* How to complete this task:
Give back every record below word for word, with the pictures omitted.

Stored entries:

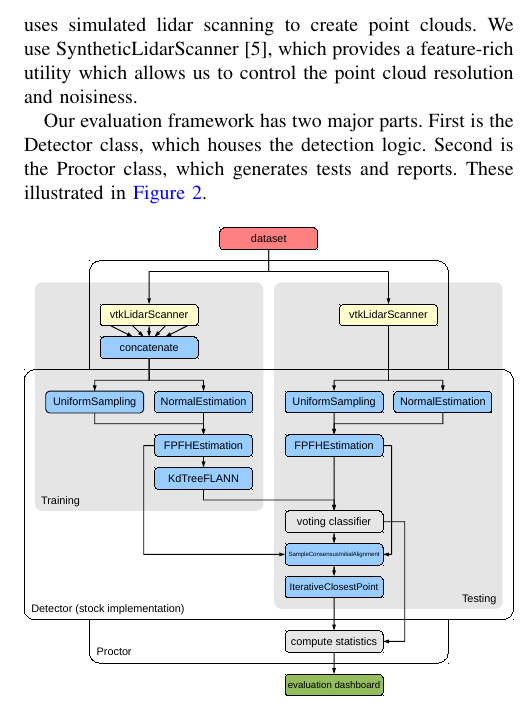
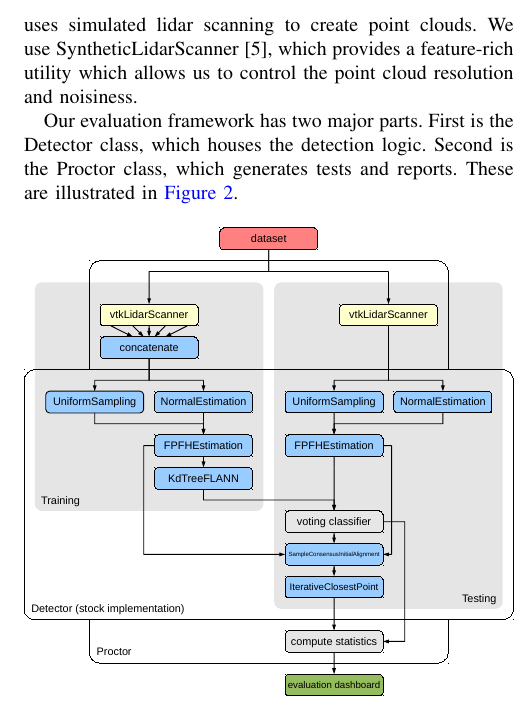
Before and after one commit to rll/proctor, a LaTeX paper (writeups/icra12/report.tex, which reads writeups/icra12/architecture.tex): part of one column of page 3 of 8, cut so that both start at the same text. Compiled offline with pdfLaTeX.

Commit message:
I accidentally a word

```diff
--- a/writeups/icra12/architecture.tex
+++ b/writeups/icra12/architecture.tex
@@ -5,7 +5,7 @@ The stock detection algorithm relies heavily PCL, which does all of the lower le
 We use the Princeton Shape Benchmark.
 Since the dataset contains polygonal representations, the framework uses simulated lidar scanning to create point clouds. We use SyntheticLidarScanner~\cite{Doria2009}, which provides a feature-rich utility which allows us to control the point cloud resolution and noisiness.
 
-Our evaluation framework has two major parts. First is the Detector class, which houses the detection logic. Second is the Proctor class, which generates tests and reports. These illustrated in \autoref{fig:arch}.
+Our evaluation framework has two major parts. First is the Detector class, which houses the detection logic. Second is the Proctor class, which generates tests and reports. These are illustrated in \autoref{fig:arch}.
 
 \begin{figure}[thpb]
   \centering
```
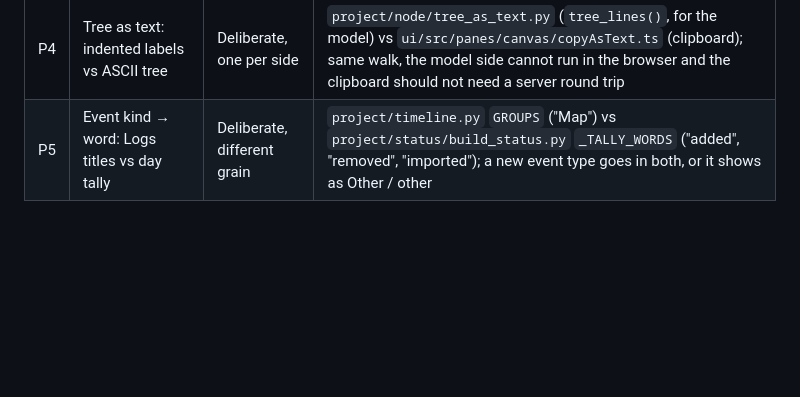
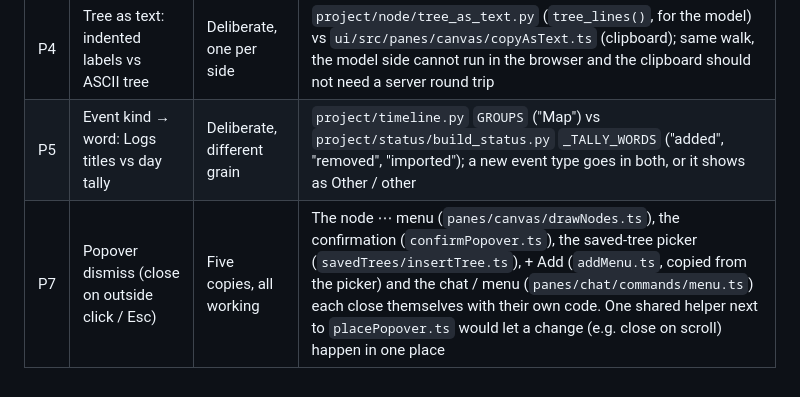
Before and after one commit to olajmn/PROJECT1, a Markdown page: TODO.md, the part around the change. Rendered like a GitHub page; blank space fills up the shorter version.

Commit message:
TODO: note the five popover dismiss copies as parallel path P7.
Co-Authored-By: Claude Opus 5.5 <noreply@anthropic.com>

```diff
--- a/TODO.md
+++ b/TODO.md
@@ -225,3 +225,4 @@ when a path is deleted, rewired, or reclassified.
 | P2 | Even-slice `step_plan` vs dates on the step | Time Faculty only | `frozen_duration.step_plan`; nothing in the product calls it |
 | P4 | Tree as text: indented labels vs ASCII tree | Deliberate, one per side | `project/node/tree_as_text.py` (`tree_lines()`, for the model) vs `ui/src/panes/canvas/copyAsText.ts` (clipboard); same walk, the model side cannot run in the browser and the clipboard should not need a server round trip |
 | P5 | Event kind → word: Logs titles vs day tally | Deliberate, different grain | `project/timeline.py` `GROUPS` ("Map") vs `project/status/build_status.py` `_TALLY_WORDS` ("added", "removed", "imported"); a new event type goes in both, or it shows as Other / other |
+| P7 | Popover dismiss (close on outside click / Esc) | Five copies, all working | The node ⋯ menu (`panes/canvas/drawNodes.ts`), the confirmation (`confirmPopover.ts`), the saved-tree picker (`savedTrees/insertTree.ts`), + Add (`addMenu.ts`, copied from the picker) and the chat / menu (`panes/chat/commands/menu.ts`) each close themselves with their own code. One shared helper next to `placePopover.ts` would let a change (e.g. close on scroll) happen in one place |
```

* Result:
Before and after one commit to rll/proctor, a LaTeX paper (writeups/icra12/report.tex, which reads writeups/icra12/architecture.tex): part of one column of page 3 of 8, cut so that both start at the same text. Compiled offline with pdfLaTeX.

Commit message:
I accidentally a word

```diff
--- a/writeups/icra12/architecture.tex
+++ b/writeups/icra12/architecture.tex
@@ -5,7 +5,7 @@ The stock detection algorithm relies heavily PCL, which does all of the lower le
 We use the Princeton Shape Benchmark.
 Since the dataset contains polygonal representations, the framework uses simulated lidar scanning to create point clouds. We use SyntheticLidarScanner~\cite{Doria2009}, which provides a feature-rich utility which allows us to control the point cloud resolution and noisiness.
 
-Our evaluation framework has two major parts. First is the Detector class, which houses the detection logic. Second is the Proctor class, which generates tests and reports. These illustrated in \autoref{fig:arch}.
+Our evaluation framework has two major parts. First is the Detector class, which houses the detection logic. Second is the Proctor class, which generates tests and reports. These are illustrated in \autoref{fig:arch}.
 
 \begin{figure}[thpb]
   \centering
```
Before and after one commit to olajmn/PROJECT1, a Markdown page: TODO.md, the part around the change. Rendered like a GitHub page; blank space fills up the shorter version.

Commit message:
TODO: note the five popover dismiss copies as parallel path P7.
Co-Authored-By: Claude Opus 5.5 <noreply@anthropic.com>

```diff
--- a/TODO.md
+++ b/TODO.md
@@ -225,3 +225,4 @@ when a path is deleted, rewired, or reclassified.
 | P2 | Even-slice `step_plan` vs dates on the step | Time Faculty only | `frozen_duration.step_plan`; nothing in the product calls it |
 | P4 | Tree as text: indented labels vs ASCII tree | Deliberate, one per side | `project/node/tree_as_text.py` (`tree_lines()`, for the model) vs `ui/src/panes/canvas/copyAsText.ts` (clipboard); same walk, the model side cannot run in the browser and the clipboard should not need a server round trip |
 | P5 | Event kind → word: Logs titles vs day tally | Deliberate, different grain | `project/timeline.py` `GROUPS` ("Map") vs `project/status/build_status.py` `_TALLY_WORDS` ("added", "removed", "imported"); a new event type goes in both, or it shows as Other / other |
+| P7 | Popover dismiss (close on outside click / Esc) | Five copies, all working | The node ⋯ menu (`panes/canvas/drawNodes.ts`), the confirmation (`confirmPopover.ts`), the saved-tree picker (`savedTrees/insertTree.ts`), + Add (`addMenu.ts`, copied from the picker) and the chat / menu (`panes/chat/commands/menu.ts`) each close themselves with their own code. One shared helper next to `placePopover.ts` would let a change (e.g. close on scroll) happen in one place |
```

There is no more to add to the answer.